My relationship with sewing has always been more ambivalent. My mom taught me the sewing basics â€“ then declined to go much further with me, even though she used to sew wedding dresses for a living. I fumbled on myself, sewing some Garb back in ye Dayes When I Wore Ye Renaissance Fayre Garb. Later, IÂ took sewing lessons with my friend Gilraen, who is now a seamstress supreme, sewing most of her own wardrobe. Me, Iâ€™m still learning, throwing together knit dresses and tops, doing my own alterations.
Vintage love and sewing ambivalence combine in one activity: turning a vintage piece inside-out to see how itâ€™s constructed. Simple-looking things astound me with their hidden detail. So Iâ€™ll post these things from the outside â€“ and the inside.

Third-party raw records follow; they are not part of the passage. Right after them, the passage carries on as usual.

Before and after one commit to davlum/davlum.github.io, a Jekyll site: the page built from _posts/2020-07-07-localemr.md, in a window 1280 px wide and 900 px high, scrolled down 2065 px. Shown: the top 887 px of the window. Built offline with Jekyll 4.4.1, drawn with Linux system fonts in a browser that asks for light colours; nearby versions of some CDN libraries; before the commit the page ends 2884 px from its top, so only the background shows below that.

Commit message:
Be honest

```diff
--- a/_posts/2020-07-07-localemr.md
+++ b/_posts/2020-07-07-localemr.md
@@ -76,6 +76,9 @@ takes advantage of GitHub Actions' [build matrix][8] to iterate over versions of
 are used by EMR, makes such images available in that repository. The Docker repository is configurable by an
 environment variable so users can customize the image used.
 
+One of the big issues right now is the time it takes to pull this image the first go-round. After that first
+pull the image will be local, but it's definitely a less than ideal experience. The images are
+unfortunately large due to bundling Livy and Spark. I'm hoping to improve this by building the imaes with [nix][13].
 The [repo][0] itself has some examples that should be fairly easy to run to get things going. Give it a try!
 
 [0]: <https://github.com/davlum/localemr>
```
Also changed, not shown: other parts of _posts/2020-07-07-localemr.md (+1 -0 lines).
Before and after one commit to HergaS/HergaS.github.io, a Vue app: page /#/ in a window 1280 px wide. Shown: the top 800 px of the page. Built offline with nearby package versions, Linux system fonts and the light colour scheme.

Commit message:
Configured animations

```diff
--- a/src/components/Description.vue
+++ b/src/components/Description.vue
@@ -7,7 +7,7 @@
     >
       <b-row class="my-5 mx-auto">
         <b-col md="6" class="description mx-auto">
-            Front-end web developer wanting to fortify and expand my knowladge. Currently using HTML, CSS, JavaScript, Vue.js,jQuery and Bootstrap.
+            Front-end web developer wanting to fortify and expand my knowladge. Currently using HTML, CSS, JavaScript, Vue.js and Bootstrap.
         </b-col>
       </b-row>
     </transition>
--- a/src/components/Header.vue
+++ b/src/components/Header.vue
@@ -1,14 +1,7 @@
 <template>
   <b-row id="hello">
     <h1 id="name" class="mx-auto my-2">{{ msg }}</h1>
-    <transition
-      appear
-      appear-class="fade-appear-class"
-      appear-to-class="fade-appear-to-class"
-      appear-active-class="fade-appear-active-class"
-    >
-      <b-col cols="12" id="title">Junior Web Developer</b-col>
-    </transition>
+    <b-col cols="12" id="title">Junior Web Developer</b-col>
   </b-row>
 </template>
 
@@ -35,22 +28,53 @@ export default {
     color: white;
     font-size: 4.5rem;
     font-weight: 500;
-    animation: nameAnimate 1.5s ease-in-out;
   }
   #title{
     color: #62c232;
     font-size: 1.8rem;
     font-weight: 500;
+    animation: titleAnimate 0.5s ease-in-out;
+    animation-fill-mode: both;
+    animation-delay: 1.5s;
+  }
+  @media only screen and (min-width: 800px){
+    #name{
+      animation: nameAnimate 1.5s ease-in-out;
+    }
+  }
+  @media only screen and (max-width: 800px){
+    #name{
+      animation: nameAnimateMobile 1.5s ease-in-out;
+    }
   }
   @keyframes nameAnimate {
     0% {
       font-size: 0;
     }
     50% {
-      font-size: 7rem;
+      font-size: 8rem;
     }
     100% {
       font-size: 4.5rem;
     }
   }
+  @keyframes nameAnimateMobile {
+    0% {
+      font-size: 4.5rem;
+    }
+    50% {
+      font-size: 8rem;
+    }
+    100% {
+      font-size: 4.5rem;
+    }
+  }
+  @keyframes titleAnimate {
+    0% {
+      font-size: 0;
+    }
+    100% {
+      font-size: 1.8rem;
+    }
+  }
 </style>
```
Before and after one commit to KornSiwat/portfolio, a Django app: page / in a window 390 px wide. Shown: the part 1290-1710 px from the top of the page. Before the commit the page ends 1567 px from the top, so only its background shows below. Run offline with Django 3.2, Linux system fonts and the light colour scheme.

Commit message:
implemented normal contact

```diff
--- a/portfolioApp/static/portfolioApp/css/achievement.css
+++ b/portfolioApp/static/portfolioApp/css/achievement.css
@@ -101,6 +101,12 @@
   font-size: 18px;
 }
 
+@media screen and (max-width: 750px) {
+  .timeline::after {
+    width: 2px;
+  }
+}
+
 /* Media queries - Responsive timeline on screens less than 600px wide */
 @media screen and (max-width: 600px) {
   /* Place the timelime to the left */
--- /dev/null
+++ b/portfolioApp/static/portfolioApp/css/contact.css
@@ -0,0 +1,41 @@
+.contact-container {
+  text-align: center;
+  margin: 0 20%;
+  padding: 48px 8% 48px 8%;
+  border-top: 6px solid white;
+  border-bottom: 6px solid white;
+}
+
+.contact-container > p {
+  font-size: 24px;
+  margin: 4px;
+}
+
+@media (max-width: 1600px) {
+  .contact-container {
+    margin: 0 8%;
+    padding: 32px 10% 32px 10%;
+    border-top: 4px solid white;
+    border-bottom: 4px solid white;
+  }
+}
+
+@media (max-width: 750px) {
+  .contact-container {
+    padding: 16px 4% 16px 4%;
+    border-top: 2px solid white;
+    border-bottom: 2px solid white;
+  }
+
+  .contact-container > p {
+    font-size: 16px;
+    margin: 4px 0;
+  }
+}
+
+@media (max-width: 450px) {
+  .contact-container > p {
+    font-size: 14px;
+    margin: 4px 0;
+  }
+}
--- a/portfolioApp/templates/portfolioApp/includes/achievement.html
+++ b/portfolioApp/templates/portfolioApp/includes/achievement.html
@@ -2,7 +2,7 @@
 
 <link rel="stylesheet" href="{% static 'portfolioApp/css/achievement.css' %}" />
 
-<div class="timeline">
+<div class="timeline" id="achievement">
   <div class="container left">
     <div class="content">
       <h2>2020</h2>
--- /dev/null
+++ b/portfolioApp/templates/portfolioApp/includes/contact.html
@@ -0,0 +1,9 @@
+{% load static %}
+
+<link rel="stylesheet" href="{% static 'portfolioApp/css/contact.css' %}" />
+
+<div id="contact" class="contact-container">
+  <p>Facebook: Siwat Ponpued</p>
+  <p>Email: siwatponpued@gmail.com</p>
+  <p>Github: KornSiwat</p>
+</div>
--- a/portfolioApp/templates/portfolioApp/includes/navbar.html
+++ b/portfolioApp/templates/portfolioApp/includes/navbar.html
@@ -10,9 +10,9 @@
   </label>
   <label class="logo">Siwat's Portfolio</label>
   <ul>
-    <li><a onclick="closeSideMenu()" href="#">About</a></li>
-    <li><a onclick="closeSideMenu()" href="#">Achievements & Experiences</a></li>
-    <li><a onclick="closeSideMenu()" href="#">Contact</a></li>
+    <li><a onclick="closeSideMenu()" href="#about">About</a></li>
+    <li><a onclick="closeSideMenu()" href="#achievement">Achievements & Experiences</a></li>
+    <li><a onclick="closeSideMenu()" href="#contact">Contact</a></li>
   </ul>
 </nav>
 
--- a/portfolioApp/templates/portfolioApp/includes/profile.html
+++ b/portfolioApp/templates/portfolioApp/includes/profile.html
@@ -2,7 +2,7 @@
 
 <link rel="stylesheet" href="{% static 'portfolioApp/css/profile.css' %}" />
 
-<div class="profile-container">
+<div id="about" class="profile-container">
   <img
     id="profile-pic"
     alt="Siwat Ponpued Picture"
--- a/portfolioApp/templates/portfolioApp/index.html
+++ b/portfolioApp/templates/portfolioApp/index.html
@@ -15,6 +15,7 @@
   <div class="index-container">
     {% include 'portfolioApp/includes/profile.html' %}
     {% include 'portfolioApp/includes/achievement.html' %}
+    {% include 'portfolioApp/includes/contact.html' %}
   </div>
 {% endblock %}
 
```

Hereâ€™s an example â€“ a mail-order American dress from the late 30s or early 40s. From the good old Sears Roebuck catalog, even. It’s made of a heavy, but slightly translucent, navy-violet crepe, with pink satin details overlaid with navy blue lace. It’s got two small thread belt loops, an indicator that its belt has gone missing. There’s a little sun fading on one shoulder, but otherwise it’s in decent shape.
Itâ€™s very simple looking on the outside. Maybe there was a belt at one point.
But look at all the detailing on the inside.
I think the loose threads are the result of laundering. But otherwise it is in excellent condition. Someone was taking care of a “good dress.”
All that piecing for an inexpensive mass-produced garment!
Sewing is engineering, at the end of the day.